Most efforts to expand LA City’s tree canopy – and thus strengthen the urban environment – have focused on planting street trees. Yet the majority of the trees of America’s second largest city grow around its bungalows, cottages, mansions, and ramblers.
It is in residential yards that about 80% of the city’s trees are located: more than 5 million in these private landscapes compared to about 700,000 street trees and 150,000 to 300,000 park trees. That’s one of the key findings from a recent report commissioned by City Plants, a nonprofit that works with city departments to plant public trees.
This is important because a study by USC scientists saw that most of the tree canopy and greenery loss occurred on single family lots in these areas due to increasing home sizes (Lee et al. 2017). As much as 55 percent of the green cover was lost from 2000 to 2009, with almost no single area spared the decline.
The study’s findings confirm that the majority of LA’s trees are squarely in development’s sights. Even the city’s protected tree ordinance does not make them immune to legal or illegal removal, whatever lip service L.A. city policy makers may pay to them. Trees get in the way when soaring prices induce developers to max out their lots, and the city to allow more housing units in the hope that supply will outrun demand and hold prices down.
The USC study suggests the urgency for conservation and management strategies that focus on single family residential areas which are providing valuable ecosystem services for millions of Angelenos.
Some of these areas are essentially places that look and feel like “the woods” as opposed to urban forest areas typified by street trees and park trees. Trees in these more wooded residential areas can be naturally occurring and exist in stands, or groups of stands of native trees such as the coast live oak, black walnut and sycamore, often growing together – and thus being cut down for bigger houses – in patches.
You can plant street trees that promote biodiversity and increase tree canopy by planting a lot of different trees. But it’s not the same as having these wooded spaces. Street trees rarely reach their full potential because of harsh growing conditions, limited planting space and lack of care – they are like street kids, isolated and struggling against the odds without strong roots. One research study showed that a quarter of newly planted public trees will die in the first six years (Lu, Svendsen, Campbell, Greenfeld, Braden, King, and Falxa-Raymond, 2010).
Don’t look to city parks to fill the gap. Los Angeles is short on parks, ranking 74th out of 100 cities. And much of its park trees are in rough shape, beset by inadequate management, drought, air pollution, pests and climate change. Some 14,000 trees were lost by withholding water in LA parks, a decision which undervalued all the benefits trees provide such as stormwater mitigation, improved air quality, carbon sequestration and reduction of the “heat island effect”.
There’s only so much space for trees in LA’s parks anyway. Some park areas have been turned into ball fields. To take a particularly poetic example: Earlier this year a grove of healthy 50 foot tall shade trees were cut down to make room for an astro-turf soccer field at Whitsett Park in North Hollywood.

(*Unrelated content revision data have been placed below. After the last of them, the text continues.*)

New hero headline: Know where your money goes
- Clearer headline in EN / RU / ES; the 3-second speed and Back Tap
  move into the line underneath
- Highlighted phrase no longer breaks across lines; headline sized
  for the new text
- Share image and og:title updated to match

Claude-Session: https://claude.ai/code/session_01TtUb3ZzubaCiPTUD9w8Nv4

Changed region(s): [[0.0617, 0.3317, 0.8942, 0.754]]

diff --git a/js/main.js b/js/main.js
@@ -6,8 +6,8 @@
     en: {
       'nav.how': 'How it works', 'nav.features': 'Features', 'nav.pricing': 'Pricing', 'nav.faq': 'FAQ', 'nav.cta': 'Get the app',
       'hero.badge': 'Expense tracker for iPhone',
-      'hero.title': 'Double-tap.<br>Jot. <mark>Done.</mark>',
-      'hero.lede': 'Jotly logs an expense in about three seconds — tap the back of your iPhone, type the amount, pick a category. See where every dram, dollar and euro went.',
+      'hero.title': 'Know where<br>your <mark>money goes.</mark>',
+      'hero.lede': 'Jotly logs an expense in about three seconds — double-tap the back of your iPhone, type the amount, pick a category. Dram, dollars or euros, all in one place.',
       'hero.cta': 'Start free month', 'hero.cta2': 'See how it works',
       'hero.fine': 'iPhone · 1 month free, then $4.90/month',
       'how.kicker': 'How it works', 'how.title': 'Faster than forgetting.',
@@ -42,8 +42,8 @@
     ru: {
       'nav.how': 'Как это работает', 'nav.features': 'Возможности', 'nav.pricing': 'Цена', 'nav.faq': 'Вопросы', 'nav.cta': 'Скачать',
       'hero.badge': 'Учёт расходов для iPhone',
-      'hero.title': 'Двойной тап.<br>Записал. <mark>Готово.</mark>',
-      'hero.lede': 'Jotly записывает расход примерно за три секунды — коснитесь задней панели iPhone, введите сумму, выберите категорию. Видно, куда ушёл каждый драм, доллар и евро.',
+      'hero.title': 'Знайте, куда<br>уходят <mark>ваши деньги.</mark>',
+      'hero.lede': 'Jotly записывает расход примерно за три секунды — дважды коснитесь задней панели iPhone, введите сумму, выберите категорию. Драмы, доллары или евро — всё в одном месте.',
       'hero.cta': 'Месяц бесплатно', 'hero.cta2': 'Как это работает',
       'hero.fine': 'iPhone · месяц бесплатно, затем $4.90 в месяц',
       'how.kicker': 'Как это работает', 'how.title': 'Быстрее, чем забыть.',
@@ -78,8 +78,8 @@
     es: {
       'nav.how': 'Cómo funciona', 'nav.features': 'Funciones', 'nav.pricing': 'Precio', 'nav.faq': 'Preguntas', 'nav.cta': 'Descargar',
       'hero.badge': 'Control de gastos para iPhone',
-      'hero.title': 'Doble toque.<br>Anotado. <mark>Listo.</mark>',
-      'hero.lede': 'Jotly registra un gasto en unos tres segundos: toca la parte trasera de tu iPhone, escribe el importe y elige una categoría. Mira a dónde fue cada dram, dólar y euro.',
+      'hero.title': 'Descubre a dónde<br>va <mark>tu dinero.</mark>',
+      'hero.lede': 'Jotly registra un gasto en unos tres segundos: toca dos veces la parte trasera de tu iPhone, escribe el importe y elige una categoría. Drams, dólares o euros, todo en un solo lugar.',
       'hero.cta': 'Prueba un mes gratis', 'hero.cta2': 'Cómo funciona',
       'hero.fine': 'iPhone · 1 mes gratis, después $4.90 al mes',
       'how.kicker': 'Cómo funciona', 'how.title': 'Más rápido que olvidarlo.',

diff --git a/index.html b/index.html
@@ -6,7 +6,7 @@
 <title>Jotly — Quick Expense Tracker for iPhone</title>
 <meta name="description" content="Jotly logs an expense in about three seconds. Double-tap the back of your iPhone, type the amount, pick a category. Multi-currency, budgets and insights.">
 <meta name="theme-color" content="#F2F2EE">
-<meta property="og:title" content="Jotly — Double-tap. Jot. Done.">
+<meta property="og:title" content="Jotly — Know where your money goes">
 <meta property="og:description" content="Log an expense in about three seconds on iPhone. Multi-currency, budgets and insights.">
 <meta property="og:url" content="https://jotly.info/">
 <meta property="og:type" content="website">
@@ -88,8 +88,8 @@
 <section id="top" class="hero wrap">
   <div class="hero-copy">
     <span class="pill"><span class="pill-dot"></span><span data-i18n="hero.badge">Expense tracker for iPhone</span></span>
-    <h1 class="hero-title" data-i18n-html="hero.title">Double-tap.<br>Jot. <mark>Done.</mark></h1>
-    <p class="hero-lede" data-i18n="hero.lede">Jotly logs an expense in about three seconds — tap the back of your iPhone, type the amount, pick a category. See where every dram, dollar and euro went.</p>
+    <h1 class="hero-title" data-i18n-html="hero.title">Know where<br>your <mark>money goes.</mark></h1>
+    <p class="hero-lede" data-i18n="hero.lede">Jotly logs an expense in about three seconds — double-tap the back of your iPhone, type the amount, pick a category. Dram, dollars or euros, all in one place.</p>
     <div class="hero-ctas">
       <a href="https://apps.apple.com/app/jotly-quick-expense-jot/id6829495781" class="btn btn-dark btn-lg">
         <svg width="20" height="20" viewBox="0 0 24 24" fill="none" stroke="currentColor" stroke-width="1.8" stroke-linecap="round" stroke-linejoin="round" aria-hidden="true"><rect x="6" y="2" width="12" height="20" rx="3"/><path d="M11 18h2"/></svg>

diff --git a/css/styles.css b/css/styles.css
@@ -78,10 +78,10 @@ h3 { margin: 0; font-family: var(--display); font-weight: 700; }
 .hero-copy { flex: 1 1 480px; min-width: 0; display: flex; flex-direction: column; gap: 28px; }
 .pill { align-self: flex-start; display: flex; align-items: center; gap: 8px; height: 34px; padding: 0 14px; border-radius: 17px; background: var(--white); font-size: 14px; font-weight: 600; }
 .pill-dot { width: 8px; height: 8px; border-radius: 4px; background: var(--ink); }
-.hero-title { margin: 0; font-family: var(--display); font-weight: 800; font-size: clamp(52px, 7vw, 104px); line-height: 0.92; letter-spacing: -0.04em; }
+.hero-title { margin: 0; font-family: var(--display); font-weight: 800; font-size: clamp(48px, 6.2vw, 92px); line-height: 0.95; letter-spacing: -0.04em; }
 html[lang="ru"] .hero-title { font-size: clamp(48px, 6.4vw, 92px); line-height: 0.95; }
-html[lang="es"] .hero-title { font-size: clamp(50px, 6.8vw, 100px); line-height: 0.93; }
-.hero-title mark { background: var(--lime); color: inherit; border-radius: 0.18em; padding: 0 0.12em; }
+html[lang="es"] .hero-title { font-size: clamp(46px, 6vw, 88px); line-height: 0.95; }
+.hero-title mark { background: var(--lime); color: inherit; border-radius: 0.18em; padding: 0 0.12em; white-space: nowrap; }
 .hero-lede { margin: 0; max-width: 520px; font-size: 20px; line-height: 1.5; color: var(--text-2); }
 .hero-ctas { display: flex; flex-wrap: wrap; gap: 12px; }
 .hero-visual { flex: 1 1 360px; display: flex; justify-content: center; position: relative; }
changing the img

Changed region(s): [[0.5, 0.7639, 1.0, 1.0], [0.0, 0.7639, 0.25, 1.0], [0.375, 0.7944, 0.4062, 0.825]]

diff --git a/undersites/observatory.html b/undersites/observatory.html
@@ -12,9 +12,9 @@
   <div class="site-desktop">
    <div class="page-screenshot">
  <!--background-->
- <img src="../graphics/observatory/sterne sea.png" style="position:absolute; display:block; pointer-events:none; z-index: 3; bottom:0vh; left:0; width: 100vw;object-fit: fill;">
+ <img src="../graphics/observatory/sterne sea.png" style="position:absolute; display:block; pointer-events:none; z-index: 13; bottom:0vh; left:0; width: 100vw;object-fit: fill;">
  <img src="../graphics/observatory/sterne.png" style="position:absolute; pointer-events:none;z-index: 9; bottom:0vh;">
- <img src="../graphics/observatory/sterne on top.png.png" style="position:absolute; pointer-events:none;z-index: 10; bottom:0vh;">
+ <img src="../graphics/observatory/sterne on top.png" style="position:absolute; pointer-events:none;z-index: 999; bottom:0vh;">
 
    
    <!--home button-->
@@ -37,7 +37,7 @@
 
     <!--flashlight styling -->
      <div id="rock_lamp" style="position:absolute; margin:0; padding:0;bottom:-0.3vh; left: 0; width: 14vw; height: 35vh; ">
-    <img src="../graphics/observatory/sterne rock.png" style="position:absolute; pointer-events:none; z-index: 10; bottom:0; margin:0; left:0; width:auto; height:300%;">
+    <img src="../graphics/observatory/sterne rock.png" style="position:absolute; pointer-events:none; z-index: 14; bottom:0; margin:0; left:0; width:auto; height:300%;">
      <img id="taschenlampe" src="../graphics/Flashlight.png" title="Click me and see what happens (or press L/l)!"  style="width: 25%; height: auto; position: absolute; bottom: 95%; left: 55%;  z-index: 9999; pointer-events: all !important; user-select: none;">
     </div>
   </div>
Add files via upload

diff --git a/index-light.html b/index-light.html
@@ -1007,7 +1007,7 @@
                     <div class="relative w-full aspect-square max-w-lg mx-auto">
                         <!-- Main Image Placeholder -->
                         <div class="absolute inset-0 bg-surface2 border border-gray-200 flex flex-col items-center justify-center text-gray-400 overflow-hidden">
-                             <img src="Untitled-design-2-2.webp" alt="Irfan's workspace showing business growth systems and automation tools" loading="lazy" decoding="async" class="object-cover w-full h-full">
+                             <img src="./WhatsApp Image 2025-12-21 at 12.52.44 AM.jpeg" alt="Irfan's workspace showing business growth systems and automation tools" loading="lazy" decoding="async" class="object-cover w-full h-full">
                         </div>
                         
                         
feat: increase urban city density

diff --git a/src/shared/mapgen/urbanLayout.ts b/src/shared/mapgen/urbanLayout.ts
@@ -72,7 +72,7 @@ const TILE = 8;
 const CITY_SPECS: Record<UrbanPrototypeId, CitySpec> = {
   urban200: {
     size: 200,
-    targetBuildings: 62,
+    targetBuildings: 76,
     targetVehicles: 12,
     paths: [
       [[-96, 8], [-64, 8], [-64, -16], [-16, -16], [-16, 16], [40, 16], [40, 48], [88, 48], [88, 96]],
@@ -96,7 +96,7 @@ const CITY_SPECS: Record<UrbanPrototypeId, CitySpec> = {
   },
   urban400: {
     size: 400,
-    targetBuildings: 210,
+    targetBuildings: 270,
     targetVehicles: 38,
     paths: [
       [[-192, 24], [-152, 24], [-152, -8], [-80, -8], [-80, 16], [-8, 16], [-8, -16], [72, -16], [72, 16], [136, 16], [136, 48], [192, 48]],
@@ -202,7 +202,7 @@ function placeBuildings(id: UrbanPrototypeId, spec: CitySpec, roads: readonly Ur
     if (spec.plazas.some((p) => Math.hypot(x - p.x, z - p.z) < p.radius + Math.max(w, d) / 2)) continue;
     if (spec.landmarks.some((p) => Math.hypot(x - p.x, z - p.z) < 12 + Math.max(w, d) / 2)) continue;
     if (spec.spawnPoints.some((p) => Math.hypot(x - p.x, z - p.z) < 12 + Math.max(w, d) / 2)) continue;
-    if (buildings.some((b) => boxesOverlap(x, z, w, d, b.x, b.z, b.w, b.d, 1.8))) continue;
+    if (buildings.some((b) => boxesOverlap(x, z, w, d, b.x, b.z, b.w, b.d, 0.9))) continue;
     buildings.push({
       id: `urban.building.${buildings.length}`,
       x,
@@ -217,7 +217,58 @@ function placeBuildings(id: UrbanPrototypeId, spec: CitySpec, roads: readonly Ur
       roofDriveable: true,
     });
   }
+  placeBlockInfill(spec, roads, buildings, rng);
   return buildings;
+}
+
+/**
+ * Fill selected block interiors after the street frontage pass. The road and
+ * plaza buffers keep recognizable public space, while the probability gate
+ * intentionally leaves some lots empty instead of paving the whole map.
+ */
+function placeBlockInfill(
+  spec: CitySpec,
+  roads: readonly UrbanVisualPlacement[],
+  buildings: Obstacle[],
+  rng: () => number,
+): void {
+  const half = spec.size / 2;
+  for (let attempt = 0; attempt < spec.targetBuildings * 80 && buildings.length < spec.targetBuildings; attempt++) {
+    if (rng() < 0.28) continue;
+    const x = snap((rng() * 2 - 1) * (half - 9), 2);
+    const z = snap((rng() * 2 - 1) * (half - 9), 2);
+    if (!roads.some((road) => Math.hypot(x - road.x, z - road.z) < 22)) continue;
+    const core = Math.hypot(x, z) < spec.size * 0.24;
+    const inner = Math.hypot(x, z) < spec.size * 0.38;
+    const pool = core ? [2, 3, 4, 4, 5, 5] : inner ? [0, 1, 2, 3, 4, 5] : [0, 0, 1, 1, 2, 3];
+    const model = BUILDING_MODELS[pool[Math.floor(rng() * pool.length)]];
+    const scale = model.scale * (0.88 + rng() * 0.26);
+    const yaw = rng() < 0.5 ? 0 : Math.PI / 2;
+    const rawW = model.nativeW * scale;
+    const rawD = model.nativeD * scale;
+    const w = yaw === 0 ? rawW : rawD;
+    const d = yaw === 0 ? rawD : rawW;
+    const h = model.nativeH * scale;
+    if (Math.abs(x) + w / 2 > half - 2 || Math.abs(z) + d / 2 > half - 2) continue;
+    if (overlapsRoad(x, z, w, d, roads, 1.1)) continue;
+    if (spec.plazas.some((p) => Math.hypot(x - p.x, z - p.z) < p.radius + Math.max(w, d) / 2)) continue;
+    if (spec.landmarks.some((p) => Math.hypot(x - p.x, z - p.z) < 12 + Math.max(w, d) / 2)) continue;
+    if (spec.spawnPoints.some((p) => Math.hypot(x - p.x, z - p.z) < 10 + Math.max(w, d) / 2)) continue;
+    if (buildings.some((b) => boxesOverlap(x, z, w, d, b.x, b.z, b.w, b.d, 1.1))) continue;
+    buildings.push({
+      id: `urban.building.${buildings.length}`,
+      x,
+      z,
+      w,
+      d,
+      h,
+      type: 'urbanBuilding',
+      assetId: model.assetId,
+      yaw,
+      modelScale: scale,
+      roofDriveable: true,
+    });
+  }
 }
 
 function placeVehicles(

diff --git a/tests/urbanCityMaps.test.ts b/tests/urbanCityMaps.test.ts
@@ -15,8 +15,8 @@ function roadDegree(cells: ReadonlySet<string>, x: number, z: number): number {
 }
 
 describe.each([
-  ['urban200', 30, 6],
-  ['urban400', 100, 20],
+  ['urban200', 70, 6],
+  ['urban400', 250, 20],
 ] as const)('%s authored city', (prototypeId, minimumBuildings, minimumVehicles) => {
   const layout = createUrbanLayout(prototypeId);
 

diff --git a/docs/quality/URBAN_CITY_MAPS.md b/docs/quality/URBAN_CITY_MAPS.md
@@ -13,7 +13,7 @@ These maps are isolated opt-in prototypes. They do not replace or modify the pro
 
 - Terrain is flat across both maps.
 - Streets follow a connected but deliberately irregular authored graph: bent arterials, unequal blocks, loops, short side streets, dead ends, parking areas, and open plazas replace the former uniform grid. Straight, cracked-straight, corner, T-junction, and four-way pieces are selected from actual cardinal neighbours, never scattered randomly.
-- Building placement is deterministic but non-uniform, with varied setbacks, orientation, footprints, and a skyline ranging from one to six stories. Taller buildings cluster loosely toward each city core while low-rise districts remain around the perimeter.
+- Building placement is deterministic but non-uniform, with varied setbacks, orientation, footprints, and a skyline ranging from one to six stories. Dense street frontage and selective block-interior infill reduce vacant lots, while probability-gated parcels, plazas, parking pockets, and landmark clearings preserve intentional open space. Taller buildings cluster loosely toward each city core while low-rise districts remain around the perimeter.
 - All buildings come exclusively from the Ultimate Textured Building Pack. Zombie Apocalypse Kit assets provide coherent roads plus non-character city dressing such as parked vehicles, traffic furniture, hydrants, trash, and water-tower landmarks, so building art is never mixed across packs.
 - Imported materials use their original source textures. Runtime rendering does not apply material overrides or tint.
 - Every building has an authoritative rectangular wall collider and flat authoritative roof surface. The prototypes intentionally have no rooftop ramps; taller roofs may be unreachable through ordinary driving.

Given that most of LA City’s trees are in its yards, saving them requires that property owners make trees a priority and save the spaces they grow in, which means preserving the structures they grow around rather then replacing them with lot-busting McMansions and McPartments. Plans and policies should address—through rules, fees, and incentives—how private land owners contribute to the overall health of the urban forest and the benefits it delivers.